Written while Kipling was in holiday from Vermont, living near his parents at Tisbury, Wiltshire. Published in the New York World on November 8, 9, 10 and 12 1894, and the Pall Mall Gazette on November 14 and 15 with illustrations by Cecil Aldin. In the Pall Mall Gazette the poem “A Ripple Song” was printed as a heading, with the word ‘Translation’ below; it was placed after the story in book form. Collected in The Second Jungle Book in 1895.

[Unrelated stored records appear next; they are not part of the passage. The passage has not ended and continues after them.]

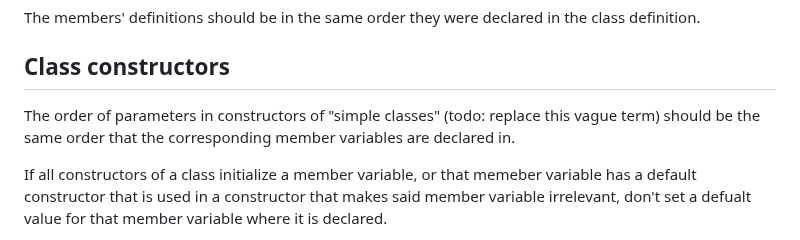
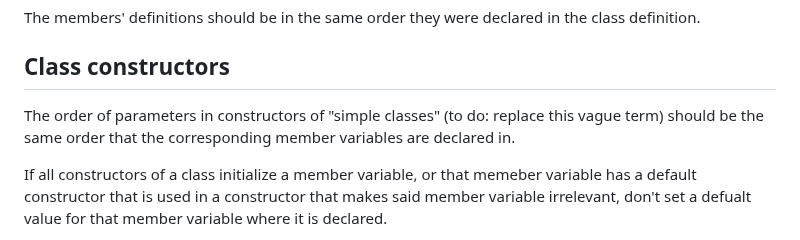
Before and after one commit to TheRealKaup/KTech, a Markdown page: documentation/style.md, the part around the change. Drawn GitHub-style.

```diff
--- a/documentation/style.md
+++ b/documentation/style.md
@@ -70,7 +70,7 @@ The members' definitions should be in the same order they were declared in the c
 
 ## Class constructors
 
-The order of parameters in constructors of "simple classes" (todo: replace this vague term) should be the same order that the corresponding member variables are declared in.
+The order of parameters in constructors of "simple classes" (to do: replace this vague term) should be the same order that the corresponding member variables are declared in.
 
 If all constructors of a class initialize a member variable, or that memeber variable has a default constructor that is used in a constructor that makes said member variable irrelevant, don't set a defualt value for that member variable where it is declared.
 
```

One night an Adjutant-crane, a jackal, and a huge old man-eating mugger (crocodile) are gossiping on a river bank below a new railway bridge. The mugger reminisces of the villagers he used to catch and devour in the old days, when they had to wade across through a ford, and the time of the ‘Indian Mutiny’, when many bodies of dead English floated down the stream, so many that they touched each other, and the mugger ‘got his girth’. He remembers a boat coming down with a white child in the bows trailing little hands in the water, closing his jaws but missing his hold, and being shot with a revolver by a woman in the boat.
After a time the mugger goes to sleep on a sandbar, and the others hear quiet voices above on the bridge. It is two white men with guns, one of whom is the engineer who built the bridge, and the very child who the mugger had failed to catch all those years ago. They shoot him dead,and the villagers hack off his head. ‘That was worth sitting up for’ said the jackal and the Adjutant, after the men had gone.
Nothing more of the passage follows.